Playoff contention, from 101⁄2 games out of the wild-card spot, remains a far hope. Still, in the aim of forging respectability, every victory will matter. The Nationals are not chasing the pennant this season, but they open this second half could catapult them into doing so, possibly as soon as next year.
"If we play well in the second half, creep back up in the standings a little bit, maybe not be there in the end as far as winning first place, but be there as far as making an impact," third baseman Ryan Zimmerman said. "Free agents look at that. They want to go to teams that are going to compete. It's hard to get free agents when you lose 100 games every year. It's important for us as far as building some momentum, some confidence that we can play with anyone. It could be a big steppingstone for us.
"I think this year is the first year where we can kind of see over the hump. Next year -- I hate talking about next year already -- but next year we have a possibility to do a lot of damage. For now, the second half, our goal is to play over .500 and just be consistent."
Along the way, as the Nationals play 42 of their final 73 games within the National League East, several themes will likely dominate the next two months. The first will determine the potential course of the next two or three seasons in Washington: Should they trade Adam Dunn and Josh Willingham, sign them to contract extensions or stand pat?
"You'd like to keep it together," Riggleman said. "A lot of things go into those decisions. Whatever decision Mike comes to along those lines, I'll support him."
But Riggleman made clear he would like to keep Zimmerman, Dunn and Willingham -- the heart of his batting order -- in Washington. "From a selfish standpoint, I'd like to keep 3, 4 and 5 together," he said. "But we also want to add to the group."
Dunn and Willingham have expressed their desire to remain in Washington, although Dunn's interest in staying could be waning given how long he and his representatives have been negotiating a new contract with the front office without reaching an agreement.
Dunn and Willingham surely would help the Nationals build momentum, one of the reasons Zimmerman wants to keep his teammates. He believes the importance of the final 73 games of the season, regardless of the standings, is one reason to keep both sluggers in Washington.
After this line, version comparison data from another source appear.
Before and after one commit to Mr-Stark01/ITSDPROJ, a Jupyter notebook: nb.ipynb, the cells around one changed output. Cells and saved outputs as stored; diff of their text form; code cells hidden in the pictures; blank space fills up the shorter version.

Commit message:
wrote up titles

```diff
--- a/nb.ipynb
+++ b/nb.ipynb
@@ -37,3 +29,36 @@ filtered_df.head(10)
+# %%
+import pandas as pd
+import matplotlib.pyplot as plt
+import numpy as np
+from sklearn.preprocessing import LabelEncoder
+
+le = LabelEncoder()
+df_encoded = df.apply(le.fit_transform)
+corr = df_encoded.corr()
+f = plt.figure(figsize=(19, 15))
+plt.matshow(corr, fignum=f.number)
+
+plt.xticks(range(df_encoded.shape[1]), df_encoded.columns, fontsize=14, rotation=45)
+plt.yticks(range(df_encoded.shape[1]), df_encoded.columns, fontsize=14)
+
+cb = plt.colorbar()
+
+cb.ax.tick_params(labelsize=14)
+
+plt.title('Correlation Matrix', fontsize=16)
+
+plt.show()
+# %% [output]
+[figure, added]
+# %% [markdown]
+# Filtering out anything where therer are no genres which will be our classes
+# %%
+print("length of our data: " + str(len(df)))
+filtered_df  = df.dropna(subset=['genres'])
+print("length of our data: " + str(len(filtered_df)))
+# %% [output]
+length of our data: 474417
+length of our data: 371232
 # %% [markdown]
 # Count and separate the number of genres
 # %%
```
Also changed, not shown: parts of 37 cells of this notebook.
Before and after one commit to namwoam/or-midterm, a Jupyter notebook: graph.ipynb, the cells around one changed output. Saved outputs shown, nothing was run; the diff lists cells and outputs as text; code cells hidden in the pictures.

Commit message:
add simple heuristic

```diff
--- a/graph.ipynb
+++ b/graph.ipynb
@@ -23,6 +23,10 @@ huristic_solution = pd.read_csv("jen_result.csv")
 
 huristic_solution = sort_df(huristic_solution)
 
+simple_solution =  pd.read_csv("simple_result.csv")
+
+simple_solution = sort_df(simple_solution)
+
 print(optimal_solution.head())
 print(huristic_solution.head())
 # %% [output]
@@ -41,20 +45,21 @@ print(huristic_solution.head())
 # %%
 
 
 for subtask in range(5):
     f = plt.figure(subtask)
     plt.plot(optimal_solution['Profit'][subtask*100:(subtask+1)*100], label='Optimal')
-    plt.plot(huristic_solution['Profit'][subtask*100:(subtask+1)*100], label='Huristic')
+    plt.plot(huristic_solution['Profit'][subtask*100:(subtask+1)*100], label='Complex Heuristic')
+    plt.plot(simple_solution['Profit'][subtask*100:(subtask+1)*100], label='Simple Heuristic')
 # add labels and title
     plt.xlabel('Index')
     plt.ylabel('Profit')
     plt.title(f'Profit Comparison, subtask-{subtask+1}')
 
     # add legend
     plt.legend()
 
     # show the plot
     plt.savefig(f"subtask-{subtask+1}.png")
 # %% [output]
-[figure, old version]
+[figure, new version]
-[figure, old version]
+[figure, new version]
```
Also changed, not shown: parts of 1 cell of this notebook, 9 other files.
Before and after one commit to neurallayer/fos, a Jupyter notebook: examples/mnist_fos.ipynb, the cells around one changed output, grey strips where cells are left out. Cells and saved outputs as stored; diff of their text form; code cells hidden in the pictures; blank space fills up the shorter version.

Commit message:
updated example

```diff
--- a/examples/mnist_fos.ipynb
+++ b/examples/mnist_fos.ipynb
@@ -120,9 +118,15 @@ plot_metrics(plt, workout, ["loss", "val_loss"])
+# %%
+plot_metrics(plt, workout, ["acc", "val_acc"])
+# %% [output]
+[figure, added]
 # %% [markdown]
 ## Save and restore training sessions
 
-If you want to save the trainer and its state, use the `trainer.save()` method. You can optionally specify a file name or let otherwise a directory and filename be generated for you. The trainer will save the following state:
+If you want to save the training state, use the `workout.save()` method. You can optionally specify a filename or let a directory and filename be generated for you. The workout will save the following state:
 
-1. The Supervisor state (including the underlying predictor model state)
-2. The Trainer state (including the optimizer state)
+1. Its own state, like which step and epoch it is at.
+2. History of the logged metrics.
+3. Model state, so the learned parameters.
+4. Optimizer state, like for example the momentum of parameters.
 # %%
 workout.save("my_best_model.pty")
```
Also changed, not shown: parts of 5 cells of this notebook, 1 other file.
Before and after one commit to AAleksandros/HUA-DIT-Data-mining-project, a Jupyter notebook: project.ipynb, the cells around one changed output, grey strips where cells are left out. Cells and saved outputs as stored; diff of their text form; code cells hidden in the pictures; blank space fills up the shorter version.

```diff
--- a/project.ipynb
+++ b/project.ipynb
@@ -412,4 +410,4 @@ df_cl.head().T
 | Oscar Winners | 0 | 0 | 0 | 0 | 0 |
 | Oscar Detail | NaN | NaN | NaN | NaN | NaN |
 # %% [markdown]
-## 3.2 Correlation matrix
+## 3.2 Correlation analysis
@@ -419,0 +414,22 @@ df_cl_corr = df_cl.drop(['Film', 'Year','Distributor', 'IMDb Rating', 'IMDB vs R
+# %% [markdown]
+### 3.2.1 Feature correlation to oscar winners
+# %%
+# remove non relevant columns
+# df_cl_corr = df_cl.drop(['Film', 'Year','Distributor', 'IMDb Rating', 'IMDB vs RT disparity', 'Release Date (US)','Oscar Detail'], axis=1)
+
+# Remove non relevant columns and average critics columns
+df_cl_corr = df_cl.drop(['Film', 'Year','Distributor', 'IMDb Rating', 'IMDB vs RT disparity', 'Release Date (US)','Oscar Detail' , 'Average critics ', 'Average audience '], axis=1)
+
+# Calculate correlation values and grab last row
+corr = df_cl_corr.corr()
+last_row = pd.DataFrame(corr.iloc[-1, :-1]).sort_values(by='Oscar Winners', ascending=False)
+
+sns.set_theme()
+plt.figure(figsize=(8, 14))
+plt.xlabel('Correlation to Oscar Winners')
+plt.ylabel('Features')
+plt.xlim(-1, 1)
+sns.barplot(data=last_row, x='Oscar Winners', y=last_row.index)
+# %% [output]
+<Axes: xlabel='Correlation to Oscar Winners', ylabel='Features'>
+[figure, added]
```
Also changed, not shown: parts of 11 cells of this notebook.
And the Nationals have to stop making errors. They committed 75 errors in the first half, most in the major leagues and just seven off the wretched 143-error pace they set last season. The front office believes defense stands in the way of real progress.